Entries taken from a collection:
((

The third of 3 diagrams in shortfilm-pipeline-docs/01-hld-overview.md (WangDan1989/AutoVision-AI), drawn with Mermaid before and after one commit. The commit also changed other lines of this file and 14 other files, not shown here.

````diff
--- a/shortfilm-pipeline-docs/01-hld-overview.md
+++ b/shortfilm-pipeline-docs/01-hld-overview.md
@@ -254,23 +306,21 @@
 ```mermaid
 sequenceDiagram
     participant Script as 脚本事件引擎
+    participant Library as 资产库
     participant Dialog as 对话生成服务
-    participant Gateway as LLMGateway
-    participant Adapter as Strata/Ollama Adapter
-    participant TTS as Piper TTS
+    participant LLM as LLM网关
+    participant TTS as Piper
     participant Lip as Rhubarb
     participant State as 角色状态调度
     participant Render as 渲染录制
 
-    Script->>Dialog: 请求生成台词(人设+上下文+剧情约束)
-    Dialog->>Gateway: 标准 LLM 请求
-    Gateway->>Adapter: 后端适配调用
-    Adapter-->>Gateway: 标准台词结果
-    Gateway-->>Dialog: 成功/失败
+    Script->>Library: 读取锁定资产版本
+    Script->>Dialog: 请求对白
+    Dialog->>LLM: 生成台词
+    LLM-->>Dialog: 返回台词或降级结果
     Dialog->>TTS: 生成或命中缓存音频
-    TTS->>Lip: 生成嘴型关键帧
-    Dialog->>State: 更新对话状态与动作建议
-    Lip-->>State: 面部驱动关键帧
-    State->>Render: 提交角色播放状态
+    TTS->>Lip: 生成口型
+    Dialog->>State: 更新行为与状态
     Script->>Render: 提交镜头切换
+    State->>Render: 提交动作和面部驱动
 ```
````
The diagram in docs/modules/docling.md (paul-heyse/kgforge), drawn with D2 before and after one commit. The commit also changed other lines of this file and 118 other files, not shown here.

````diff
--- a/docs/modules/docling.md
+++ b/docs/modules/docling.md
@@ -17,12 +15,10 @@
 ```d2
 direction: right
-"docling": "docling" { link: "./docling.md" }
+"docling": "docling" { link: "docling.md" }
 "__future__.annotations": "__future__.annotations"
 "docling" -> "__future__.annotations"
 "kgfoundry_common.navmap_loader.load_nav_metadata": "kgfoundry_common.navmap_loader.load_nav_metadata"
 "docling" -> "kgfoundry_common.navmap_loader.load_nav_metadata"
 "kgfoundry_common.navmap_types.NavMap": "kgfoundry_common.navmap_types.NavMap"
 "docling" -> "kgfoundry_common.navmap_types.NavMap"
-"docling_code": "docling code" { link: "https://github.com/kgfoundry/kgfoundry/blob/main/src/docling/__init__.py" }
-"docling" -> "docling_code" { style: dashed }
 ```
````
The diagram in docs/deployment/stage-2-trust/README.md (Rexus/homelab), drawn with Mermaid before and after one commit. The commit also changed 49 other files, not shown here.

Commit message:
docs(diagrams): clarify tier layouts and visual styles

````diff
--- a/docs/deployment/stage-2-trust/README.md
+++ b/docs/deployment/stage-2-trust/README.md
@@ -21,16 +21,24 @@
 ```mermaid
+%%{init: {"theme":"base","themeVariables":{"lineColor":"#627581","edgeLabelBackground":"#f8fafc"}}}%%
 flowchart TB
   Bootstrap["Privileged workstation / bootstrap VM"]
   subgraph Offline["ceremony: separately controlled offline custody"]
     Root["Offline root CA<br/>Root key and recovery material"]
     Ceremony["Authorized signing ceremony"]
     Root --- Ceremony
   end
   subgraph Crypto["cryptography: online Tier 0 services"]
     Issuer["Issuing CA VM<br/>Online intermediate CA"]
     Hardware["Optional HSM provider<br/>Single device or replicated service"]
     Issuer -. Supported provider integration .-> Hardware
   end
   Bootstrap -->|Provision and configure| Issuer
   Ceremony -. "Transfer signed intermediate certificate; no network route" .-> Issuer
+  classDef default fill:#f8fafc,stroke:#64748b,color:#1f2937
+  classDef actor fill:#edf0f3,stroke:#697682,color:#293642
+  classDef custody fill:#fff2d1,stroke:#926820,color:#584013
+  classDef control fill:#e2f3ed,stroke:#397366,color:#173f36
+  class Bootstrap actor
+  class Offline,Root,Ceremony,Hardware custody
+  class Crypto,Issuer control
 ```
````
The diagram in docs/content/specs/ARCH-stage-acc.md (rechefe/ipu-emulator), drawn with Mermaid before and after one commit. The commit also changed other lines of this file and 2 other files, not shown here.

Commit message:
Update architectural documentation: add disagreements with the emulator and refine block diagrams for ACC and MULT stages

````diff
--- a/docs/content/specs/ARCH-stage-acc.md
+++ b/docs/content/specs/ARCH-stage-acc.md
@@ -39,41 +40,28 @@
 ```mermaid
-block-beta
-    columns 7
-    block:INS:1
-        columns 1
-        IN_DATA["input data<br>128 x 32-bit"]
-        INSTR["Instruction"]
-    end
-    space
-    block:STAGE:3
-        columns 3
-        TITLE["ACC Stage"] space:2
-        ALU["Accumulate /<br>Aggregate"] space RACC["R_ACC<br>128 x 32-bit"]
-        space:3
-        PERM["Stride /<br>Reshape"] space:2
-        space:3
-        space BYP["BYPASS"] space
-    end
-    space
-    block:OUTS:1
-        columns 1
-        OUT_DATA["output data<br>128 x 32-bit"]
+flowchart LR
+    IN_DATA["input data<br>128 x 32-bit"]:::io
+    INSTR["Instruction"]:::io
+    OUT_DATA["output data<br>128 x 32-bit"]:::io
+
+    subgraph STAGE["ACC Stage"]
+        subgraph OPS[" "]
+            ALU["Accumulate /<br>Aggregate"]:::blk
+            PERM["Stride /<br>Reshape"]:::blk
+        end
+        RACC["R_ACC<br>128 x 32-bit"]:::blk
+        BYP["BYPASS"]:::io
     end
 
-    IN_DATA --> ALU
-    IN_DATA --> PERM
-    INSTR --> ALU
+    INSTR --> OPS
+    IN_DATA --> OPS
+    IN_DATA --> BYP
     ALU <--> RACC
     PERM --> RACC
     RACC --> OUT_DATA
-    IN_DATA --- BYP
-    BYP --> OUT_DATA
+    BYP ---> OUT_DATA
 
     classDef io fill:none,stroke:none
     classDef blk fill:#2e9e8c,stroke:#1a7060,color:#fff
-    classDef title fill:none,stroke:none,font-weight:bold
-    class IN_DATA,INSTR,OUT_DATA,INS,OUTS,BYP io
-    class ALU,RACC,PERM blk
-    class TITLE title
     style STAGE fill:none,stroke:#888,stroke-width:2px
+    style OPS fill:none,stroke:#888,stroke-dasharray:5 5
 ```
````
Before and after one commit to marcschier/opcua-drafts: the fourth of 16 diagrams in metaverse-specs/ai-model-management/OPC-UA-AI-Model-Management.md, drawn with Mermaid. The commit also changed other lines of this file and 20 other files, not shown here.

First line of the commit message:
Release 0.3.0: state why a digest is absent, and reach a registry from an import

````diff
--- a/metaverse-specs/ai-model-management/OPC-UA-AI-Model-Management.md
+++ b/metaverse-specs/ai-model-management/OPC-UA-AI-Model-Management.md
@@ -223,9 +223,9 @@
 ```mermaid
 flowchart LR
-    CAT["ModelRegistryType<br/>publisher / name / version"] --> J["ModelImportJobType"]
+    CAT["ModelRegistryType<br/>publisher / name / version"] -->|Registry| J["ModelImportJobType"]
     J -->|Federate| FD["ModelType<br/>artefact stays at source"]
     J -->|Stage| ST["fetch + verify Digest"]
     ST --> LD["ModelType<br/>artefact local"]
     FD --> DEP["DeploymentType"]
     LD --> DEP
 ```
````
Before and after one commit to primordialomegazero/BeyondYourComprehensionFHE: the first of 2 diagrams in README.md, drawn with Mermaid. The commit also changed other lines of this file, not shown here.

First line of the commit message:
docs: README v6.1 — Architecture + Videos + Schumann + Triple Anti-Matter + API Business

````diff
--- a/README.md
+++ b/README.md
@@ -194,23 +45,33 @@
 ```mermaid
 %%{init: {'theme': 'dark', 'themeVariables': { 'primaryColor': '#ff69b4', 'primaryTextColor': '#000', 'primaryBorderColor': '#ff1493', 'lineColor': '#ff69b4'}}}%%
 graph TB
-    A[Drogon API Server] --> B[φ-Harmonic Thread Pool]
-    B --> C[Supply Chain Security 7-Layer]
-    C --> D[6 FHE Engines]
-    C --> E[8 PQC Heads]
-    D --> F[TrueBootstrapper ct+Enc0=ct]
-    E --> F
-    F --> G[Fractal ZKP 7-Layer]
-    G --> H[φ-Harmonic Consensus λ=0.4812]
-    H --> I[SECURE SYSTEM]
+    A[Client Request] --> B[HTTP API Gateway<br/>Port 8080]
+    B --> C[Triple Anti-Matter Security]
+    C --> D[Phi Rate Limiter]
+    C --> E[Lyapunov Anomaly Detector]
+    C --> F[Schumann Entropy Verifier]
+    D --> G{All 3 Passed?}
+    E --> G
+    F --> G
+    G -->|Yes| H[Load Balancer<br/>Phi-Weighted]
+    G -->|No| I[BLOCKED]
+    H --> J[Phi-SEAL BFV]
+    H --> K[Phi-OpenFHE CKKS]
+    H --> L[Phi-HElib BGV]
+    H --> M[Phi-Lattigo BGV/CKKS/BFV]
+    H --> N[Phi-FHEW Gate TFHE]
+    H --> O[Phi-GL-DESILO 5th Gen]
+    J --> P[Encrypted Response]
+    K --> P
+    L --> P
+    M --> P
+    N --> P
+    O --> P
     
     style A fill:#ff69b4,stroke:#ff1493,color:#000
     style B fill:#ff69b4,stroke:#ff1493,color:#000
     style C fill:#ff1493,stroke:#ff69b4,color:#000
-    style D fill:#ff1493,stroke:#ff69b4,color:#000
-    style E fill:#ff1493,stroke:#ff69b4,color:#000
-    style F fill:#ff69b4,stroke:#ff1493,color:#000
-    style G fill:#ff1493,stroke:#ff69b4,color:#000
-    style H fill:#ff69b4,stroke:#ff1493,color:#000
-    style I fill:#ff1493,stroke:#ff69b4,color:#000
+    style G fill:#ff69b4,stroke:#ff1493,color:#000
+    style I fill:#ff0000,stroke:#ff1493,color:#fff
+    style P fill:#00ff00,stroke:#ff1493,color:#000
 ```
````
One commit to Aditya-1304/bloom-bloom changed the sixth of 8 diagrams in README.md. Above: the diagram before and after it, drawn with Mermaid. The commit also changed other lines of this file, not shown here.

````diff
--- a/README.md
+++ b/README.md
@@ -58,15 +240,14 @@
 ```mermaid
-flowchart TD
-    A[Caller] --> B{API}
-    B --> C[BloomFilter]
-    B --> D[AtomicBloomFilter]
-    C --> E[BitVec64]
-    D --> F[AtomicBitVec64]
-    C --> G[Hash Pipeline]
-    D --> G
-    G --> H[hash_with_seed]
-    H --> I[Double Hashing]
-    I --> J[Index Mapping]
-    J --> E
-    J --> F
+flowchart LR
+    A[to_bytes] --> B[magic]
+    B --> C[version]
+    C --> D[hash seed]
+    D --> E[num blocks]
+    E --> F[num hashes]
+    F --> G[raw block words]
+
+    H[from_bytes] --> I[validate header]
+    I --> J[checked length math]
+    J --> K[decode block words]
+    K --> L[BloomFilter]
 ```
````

))

WORK INSTRUCTION - Look at each line above and note whether it holds the word "space". Report how many do, as the number only.

ANSWER BELOW - 8